A UK study, on 545 high-risk men, found one case of HIV could be stopped for every 13 men treated for a year.
The research team says it would be similar to the pill for women and would not encourage risky sex.
The findings have been described as a “game changer” and the NHS is considering how to adopt them.
Antiretroviral drugs have transformed HIV treatment and patients have a near-normal life expectancy.
Now there is a growing body of research showing the drugs can have a dramatic role in preventing new infections.
Gay men face a high risk of contracting HIV. In London, one in eight gay men has HIV while the figure is one in 26 in the rest of the UK.
In the first year of the study, 19 people developed HIV out of the 269 men who were not given the medicine.
There were just two cases in the 276 patients given preventative drugs – a fall of 86%.
The trial was altered as the early results were so promising, and all participants are now getting the drugs.
Concerns had been raised that men given the drug would adopt riskier behaviours including stopping using condoms.
But the scientists found no difference in levels of other sexually transmitted infections, such as chlamydia.
“We certainly think the NHS should be considering making this available,” said one of the researchers Dr Anthony Nardone from Public Health England.
He added: “I don’t envisage all men taking PrEP [pre-exposure prophylaxis] for all their lives, but in effect what we’re doing is giving men an option to get through periods of very high risk in their lives.”
Fellow scientist Dr Mitzy Gafos, from University College London, said many gay men would not need the drugs as they were not having unprotected sex.
Estimates suggest that between 5,000 and 15,000 men in the UK would be suitable.
Dr Gafos added: “There’s very clearly a group of individuals who would benefit from the availability of this product.
“PrEP is having an important impact on removing the inevitability of HIV for many individuals and enhancing the sexual experience, reducing their fears and the concerns that they go through in relationships.”
The study has been presented at the Conference on Retroviruses and Opportunistic Infections in Seattle, but the full data has not yet been published in a medical journal.
Charlie Witzel, a 27-year-old Canadian living in London, took part in the trial.
He said higher rates of HIV in the capital meant he felt he was at high risk “just by being in London”.
He told the BBC: “Like a lot of gay men my age, sex has always been associated with HIV for me, that has presented various barriers with intimacy.”
Mr Witzel said the knowledge that the person most likely to infect you was a regular partner was a “massive challenge” in relationships.
He thinks the drugs should be available “like the contraceptive pill” as people were “quite good at evaluating their own risk and knowing when something is not relevant” such as after entering a monogamous relationship.
The cost of the medicines would come to £360 per month per person.
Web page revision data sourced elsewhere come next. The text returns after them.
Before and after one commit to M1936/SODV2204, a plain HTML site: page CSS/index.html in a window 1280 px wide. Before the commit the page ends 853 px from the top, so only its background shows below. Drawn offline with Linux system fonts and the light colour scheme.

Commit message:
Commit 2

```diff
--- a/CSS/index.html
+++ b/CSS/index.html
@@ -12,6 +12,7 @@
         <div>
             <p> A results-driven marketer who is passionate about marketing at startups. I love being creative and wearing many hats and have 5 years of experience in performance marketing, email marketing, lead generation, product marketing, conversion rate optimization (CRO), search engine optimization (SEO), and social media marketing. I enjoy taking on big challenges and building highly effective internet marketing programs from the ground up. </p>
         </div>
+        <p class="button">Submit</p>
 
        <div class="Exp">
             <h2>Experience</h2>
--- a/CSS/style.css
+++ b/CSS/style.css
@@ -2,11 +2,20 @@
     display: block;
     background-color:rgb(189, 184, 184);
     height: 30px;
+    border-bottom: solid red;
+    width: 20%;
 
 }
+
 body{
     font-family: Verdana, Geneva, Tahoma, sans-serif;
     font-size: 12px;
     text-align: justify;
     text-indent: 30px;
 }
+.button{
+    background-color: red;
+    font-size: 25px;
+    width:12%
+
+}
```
However, the National Aids Trust said they would pay for themselves because of the costs of treating HIV.
Chief executive Deborah Gold said: “If we can stop people getting HIV by giving them PrEP, we have an ethical duty to do so.
“Furthermore, over the course of their lifetime the treatment of those 19 men will cost the NHS nearly £7m, so the financial argument is clear, as is the ethical one.
“PrEP needs to be available on the NHS as soon as possible for all those who need it.”
The Terrence Higgins Trust charity said condom use had already prevented tens of thousands of HIV infections since the 1980s, but argued PrEP would be a valuable extra weapon in the armoury.
Its medical director Dr Michael Brady said: “PrEP is, quite simply, a game-changer.
“It is not a vaccine and it won’t be for everyone, but once approved, we expect it to significantly increase the momentum in our fight against the virus.”
The NHS is already considering how PrEP could be introduced.
Prof Simon Barton, from NHS England, said: “The findings of this study are very important and significantly add new data to existing international evidence.
“Several questions still need to be resolved about how the greatest benefit can be delivered to those at risk of infection and how the key elements in the study, such as follow-up testing and adherence support, can be commissioned to benefit individual and public health in real life settings.”